**Front-end code change data:**
++++++++++++++++++++

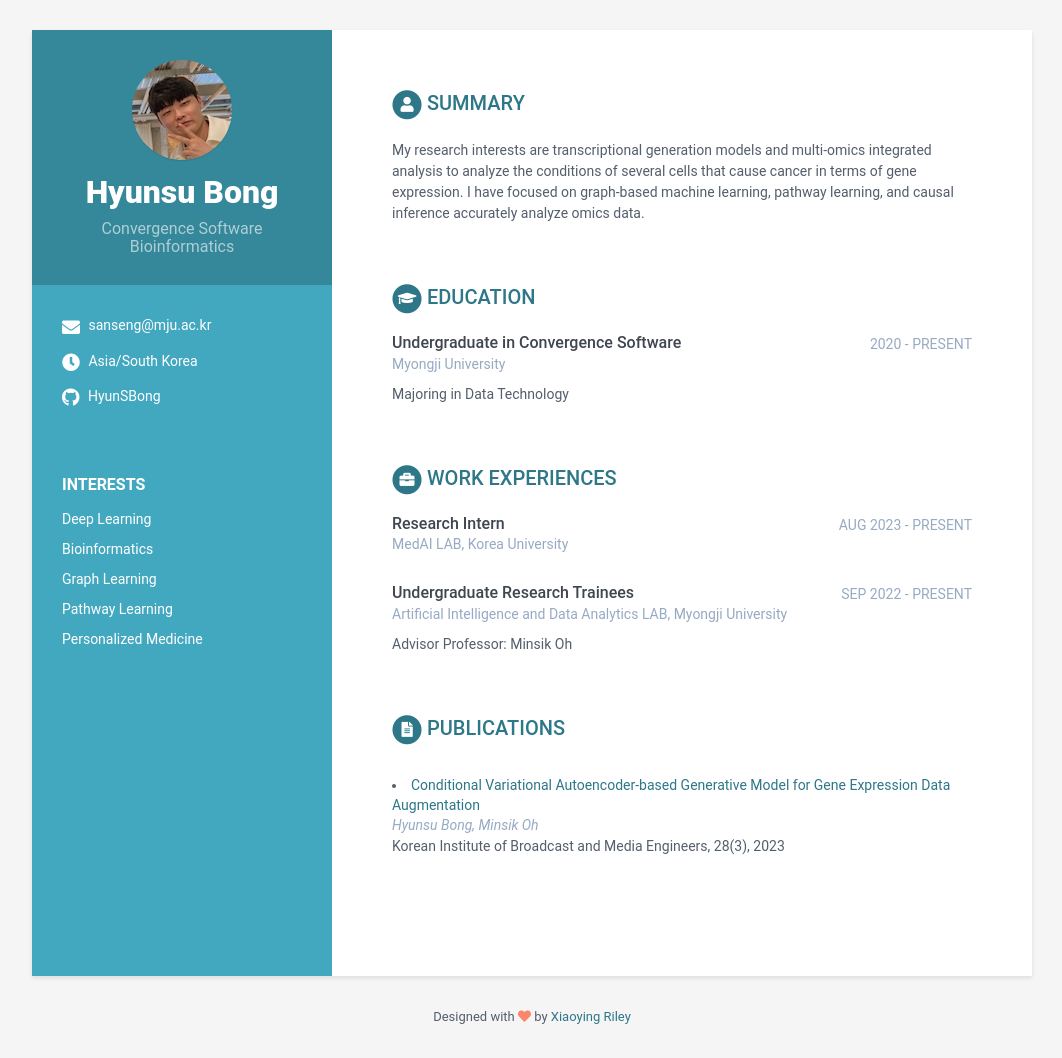
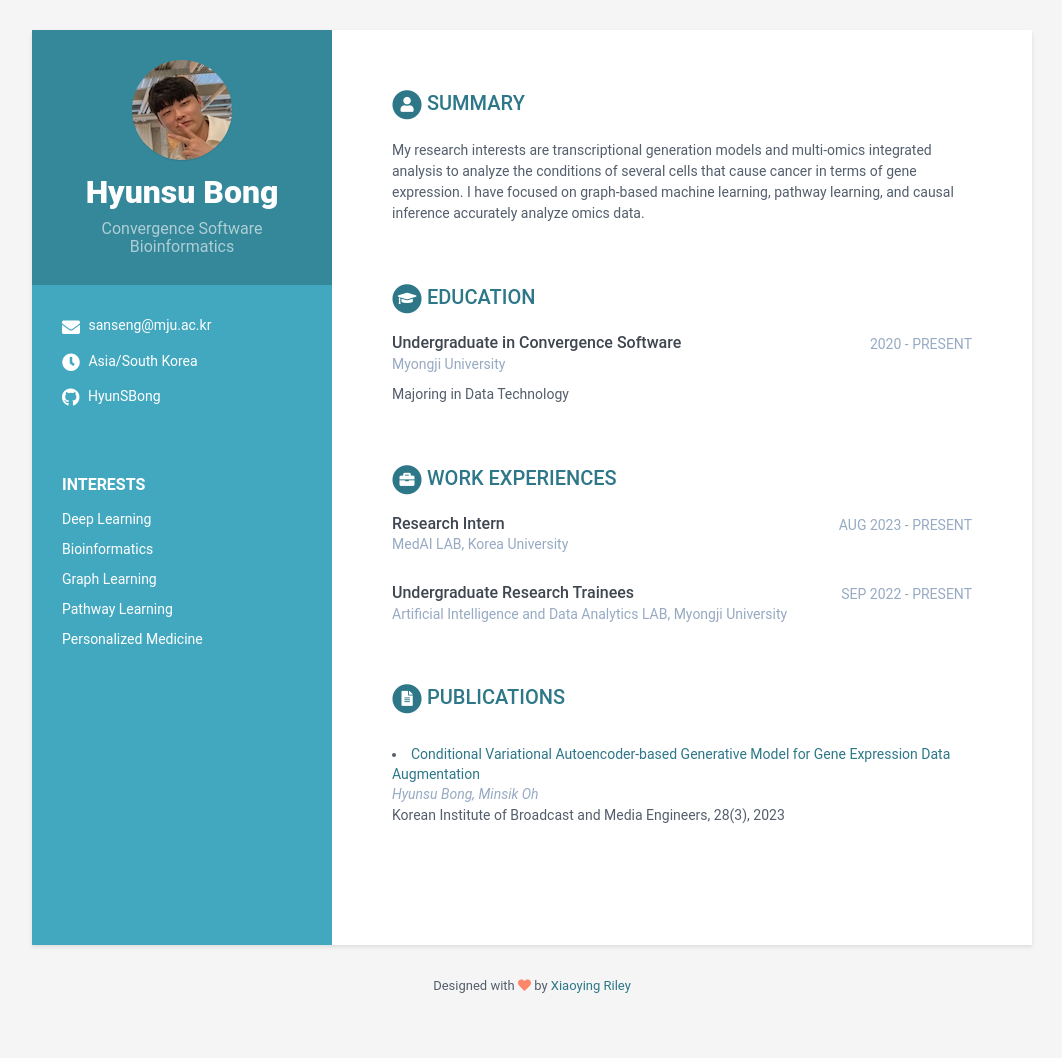
Before and after one commit to HyunSBong/HyunSBong.github.io, a Jekyll site: the page built from index.html, in a window 1280 px wide. Shown: the whole page, without its empty margins (108-1170 px from the left). Built offline with Jekyll 4.4.1, drawn with Linux system fonts in a browser that asks for light colours; after the commit the page ends 1027 px from its top, so only the background shows below that.

Commit message:
Update data.yml

```diff
--- a/_data/data.yml
+++ b/_data/data.yml
@@ -90,7 +90,7 @@ experiences:
         time: SEP 2022 - PRESENT
         company: Artificial Intelligence and Data Analytics LAB, Myongji University
         details: |
-          Advisor Professor: Minsik Oh
+
 
 publications:
     title: Publications
```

++++++++++++++++++++

An exact copy of the data above is required, printed without its pictures.

Before and after one commit to HyunSBong/HyunSBong.github.io, a Jekyll site: the page built from index.html, in a window 1280 px wide. Shown: the whole page, without its empty margins (108-1170 px from the left). Built offline with Jekyll 4.4.1, drawn with Linux system fonts in a browser that asks for light colours; after the commit the page ends 1027 px from its top, so only the background shows below that.

Commit message:
Update data.yml

```diff
--- a/_data/data.yml
+++ b/_data/data.yml
@@ -90,7 +90,7 @@ experiences:
         time: SEP 2022 - PRESENT
         company: Artificial Intelligence and Data Analytics LAB, Myongji University
         details: |
-          Advisor Professor: Minsik Oh
+
 
 publications:
     title: Publications
```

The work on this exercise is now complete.